President Adama Barrow is a sleeping president — both literally and figuratively. Literally: as he is seen sleeping at almost every public meeting he attended. It is like every function he attends, once he sits down, he falls asleep. He has been reported to manifest such sleeping tendencies even before becoming president. And, having observed him over time in relation to his somnolence, I am inclined to believe that he is suffering from a medical condition called narcolepsy.
Narcolepsy is a chronic neurological disorder that affects the brain’s ability to control sleep-wake cycles. As a result, narcoleptics often find it difficult to stay awake for long periods of time, regardless of the circumstances. They may fall asleep even if they are in the middle of an activity.
Its cardinal symptom is excessive daytime sleepiness (EDS). EDS is characterised by persistent sleepiness, regardless of how much sleep an individual gets at night. It occurs like a “sleep attack” where an irresistible overwhelming sense of sleepiness comes on quickly without warning. As a result, a narcoleptic can fall asleep anywhere, anytime; especially in a monotonous situation. This tends to be the case in Barrow falling asleep at almost every meeting he attends in public. And, I am in no doubt he does a lot more at nonpublic sessions.
Another feature of narcolepsy is experiencing weakness and sudden loss of muscle control (cataplexy). This is triggered by intense emotions such as laughter, excitement anger, stress, fear or surprise. It is characterised by physical changes such as slurred speech to complete weakness of most muscles. It lasts for a few seconds to a few minutes. This might be what Barrow manifested in his famous Dr Ismaila Ceesay “where were you” statement, during which he was visibly angry, with part of it (the statement) being slurred (mumbled). In severe attacks, cataplexy can lead to total body collapse during which an individual is unable to move, speak or keep their eyes open. This can be misdiagnosed as a seizure disorder. This could be the reason for the speculation back in 2017 about Barrow suffering from epilepsy.
Some narcoleptics experience hallucinations that may occur at the beginning or at the end of a sleep period. These are often vivid and frightening. People with narcolepsy also tend to be obese which may be related to low metabolism.

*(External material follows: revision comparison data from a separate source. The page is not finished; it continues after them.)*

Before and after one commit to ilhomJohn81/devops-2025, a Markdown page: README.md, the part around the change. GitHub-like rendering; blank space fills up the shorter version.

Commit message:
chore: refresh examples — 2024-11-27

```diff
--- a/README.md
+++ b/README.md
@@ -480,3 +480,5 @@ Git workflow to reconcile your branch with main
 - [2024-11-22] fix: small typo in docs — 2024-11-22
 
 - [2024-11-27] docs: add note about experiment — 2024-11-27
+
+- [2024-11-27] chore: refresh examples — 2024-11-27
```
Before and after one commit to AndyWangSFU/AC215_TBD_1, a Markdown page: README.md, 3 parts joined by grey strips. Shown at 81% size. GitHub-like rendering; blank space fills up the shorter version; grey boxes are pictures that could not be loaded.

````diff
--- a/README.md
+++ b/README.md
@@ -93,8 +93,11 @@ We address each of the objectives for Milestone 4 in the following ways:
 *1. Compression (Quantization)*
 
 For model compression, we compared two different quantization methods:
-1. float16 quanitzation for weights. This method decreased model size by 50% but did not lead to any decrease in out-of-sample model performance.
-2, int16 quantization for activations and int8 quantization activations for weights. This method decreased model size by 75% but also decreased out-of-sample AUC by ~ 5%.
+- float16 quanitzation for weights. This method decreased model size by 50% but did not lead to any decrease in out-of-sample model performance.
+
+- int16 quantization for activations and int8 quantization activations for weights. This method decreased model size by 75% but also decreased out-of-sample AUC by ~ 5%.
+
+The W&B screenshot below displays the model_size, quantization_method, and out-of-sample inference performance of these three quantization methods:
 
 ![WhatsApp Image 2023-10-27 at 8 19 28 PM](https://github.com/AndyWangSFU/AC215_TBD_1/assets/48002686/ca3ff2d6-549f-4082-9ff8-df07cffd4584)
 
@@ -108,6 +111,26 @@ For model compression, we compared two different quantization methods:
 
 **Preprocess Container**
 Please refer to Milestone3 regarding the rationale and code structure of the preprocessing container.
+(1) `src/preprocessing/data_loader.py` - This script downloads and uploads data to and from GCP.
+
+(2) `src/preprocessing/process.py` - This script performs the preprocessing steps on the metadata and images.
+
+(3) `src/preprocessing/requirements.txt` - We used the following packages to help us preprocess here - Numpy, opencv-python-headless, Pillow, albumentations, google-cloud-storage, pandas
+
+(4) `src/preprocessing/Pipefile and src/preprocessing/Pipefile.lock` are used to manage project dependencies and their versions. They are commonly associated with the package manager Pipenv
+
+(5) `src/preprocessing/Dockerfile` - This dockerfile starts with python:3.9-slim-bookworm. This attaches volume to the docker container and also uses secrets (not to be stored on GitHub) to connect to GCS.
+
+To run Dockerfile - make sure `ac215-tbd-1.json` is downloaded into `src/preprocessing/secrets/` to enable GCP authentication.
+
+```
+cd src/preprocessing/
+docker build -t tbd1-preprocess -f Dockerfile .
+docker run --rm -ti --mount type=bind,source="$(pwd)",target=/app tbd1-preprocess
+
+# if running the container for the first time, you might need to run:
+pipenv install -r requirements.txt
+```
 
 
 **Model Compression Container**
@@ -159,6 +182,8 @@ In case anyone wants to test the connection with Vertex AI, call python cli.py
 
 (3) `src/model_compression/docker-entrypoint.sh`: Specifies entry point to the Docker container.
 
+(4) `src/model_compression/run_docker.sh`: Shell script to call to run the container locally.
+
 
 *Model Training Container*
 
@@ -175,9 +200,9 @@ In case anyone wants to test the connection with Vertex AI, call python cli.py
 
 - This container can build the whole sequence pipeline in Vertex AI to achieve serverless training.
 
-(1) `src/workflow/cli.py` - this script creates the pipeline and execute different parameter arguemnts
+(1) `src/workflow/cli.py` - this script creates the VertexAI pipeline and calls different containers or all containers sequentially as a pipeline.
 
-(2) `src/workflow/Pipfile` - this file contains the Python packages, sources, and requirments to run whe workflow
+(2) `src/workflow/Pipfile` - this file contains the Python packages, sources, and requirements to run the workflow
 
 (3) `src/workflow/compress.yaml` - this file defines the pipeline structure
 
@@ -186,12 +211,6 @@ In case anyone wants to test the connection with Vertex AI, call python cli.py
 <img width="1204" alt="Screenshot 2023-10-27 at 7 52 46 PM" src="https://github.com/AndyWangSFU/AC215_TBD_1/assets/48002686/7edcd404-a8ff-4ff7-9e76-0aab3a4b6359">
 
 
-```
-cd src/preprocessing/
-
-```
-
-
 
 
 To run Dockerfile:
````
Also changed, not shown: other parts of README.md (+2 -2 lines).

What exactly causes narcolepsy is unknown. However, majority of cases, especially those with cataplexy, are found to have low levels of a chemical called hypocretin in the brain; which helps regulate wakefulness and sleep. These low levels are suspected to be as a result of loss of hypocretin producing cell in the brain due to autoimmune disorder. Autoimmune disorders occur when the body’s immune (defense) system turns against itself and mistakenly attacks healthy cells or tissues. A rare cause of it has been attributed to brain injuries resulting from traumatic injury to parts of the brain that regulate wakefulness and sleep or from tumors and other diseases in the same regions.
Narcolepsy, as explained above, can greatly affect one’s daily activities. In addition to excessive daytime sleepiness and cataplexy, narcoleptics typically experience periods of drowsiness, tiredness and lack of energy. They may experience decreased alertness and focus throughout the day, and may experience memory problems—which could have been the case in Barrow not being able to remember Karamo Jadama’s name at a rally in Bakau.
And yes, the public does have the right to know the state of the president’s health. Although not every detail of it has to be necessarily made public.